[PROMPT]
Lines in the records below that contain the word "index" must each be copied.

[TASK MATERIAL]
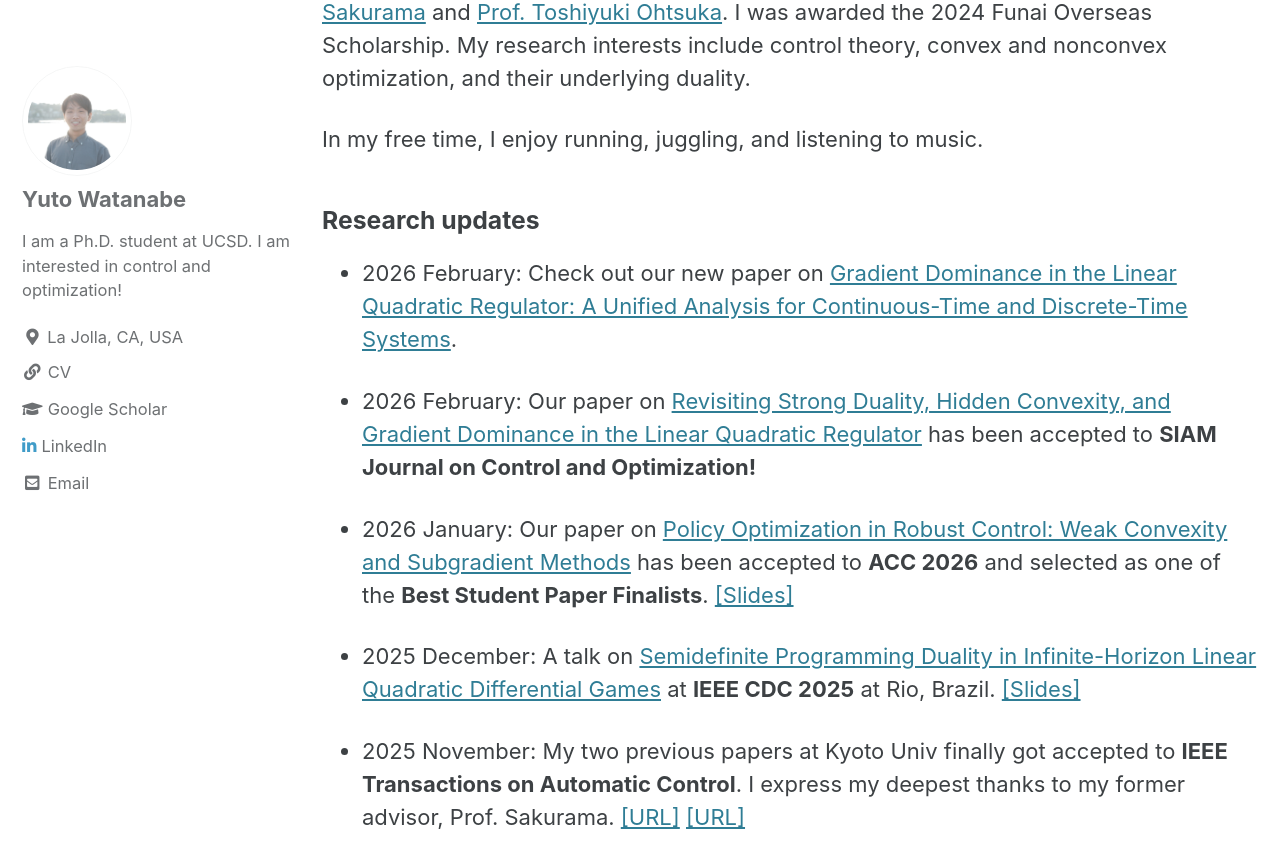
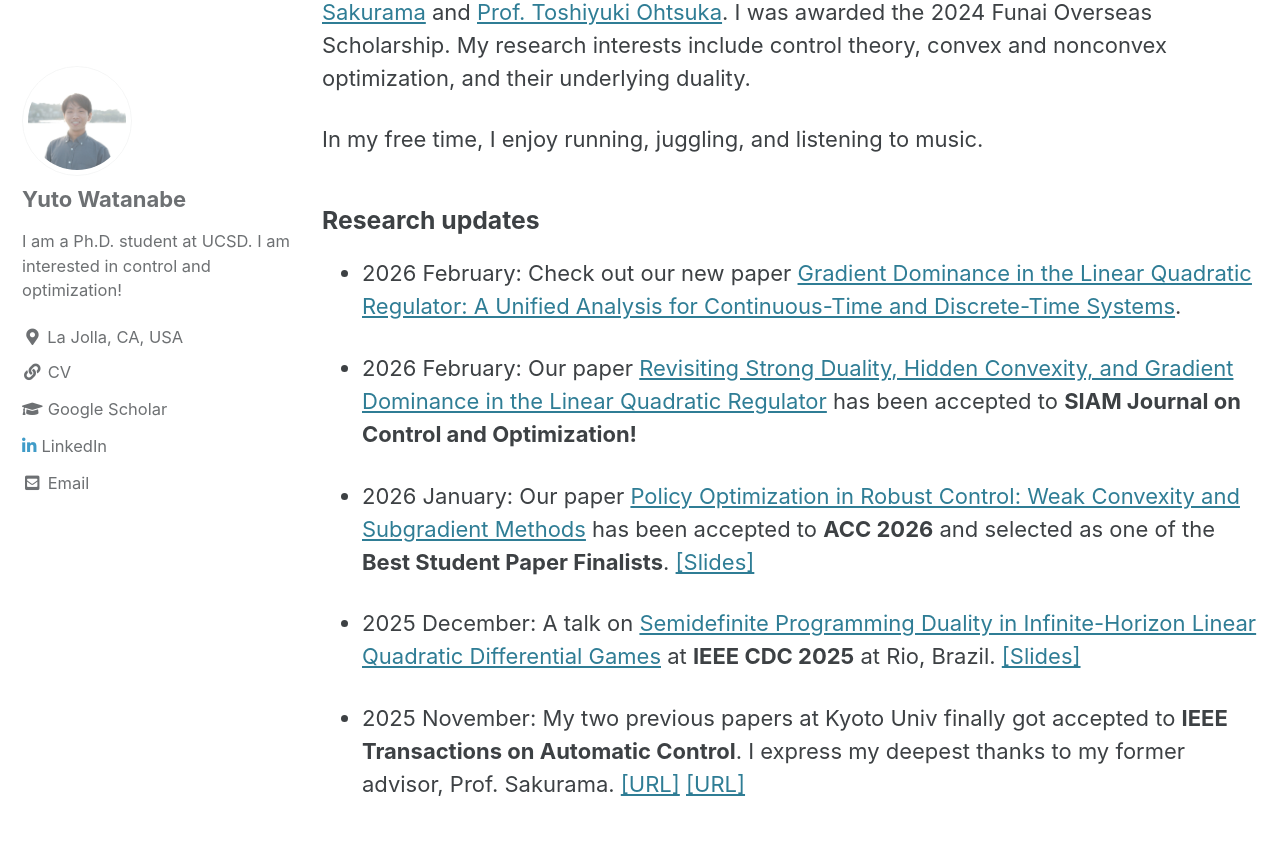
Before and after one commit to WatanabeYuto/watanabeyuto.github.io, a Jekyll site: the page built from index.md, in a window 1280 px wide and 900 px high, scrolled down 339 px. Shown: the top 868 px of the window. Built offline with Jekyll 4.4.1, drawn with Linux system fonts in a browser that asks for light colours; cached includes are drawn as plain includes; the list of posts is cut into pages by our own code.

```diff
--- a/index.md
+++ b/index.md
@@ -20,11 +20,11 @@ In my free time, I enjoy running, juggling, and listening to music.
 
 ### Research updates
 
-- 2026 February: Check out our new paper on [Gradient Dominance in the Linear Quadratic Regulator: A Unified Analysis for Continuous-Time and Discrete-Time Systems](https://arxiv.org/abs/2602.22577).
+- 2026 February: Check out our new paper [Gradient Dominance in the Linear Quadratic Regulator: A Unified Analysis for Continuous-Time and Discrete-Time Systems](https://arxiv.org/abs/2602.22577).
 
-- 2026 February: Our paper on [Revisiting Strong Duality, Hidden Convexity, and Gradient Dominance in the Linear Quadratic Regulator](https://arxiv.org/abs/2503.10964) has been accepted to **SIAM Journal on Control and Optimization!**
+- 2026 February: Our paper [Revisiting Strong Duality, Hidden Convexity, and Gradient Dominance in the Linear Quadratic Regulator](https://arxiv.org/abs/2503.10964) has been accepted to **SIAM Journal on Control and Optimization!**
 
-- 2026 January: Our paper on [Policy Optimization in Robust Control: Weak Convexity and Subgradient Methods](https://arxiv.org/abs/2509.25633) has been accepted to **ACC 2026** and selected as one of the **Best Student Paper Finalists**. [[Slides]](https://drive.google.com/file/d/1H37gwgLJTSR2myNdTQ50rq6brpeEkW02/view?usp=sharing)
+- 2026 January: Our paper [Policy Optimization in Robust Control: Weak Convexity and Subgradient Methods](https://arxiv.org/abs/2509.25633) has been accepted to **ACC 2026** and selected as one of the **Best Student Paper Finalists**. [[Slides]](https://drive.google.com/file/d/1H37gwgLJTSR2myNdTQ50rq6brpeEkW02/view?usp=sharing)
 
 
 - 2025 December: A talk on [Semidefinite Programming Duality in Infinite-Horizon Linear Quadratic Differential Games](https://arxiv.org/abs/2504.02201) at **IEEE CDC 2025** at Rio, Brazil. [[Slides]](https://drive.google.com/file/d/1CCRbqFxUcOWdvHNvNHR6t9i49bbmdrLn/view?usp=sharing)
```
Also changed, not shown: publication.md (+1 -1 lines).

[WRITTEN SOLUTION]
Before and after one commit to WatanabeYuto/watanabeyuto.github.io, a Jekyll site: the page built from index.md, in a window 1280 px wide and 900 px high, scrolled down 339 px. Shown: the top 868 px of the window. Built offline with Jekyll 4.4.1, drawn with Linux system fonts in a browser that asks for light colours; cached includes are drawn as plain includes; the list of posts is cut into pages by our own code.
--- a/index.md
+++ b/index.md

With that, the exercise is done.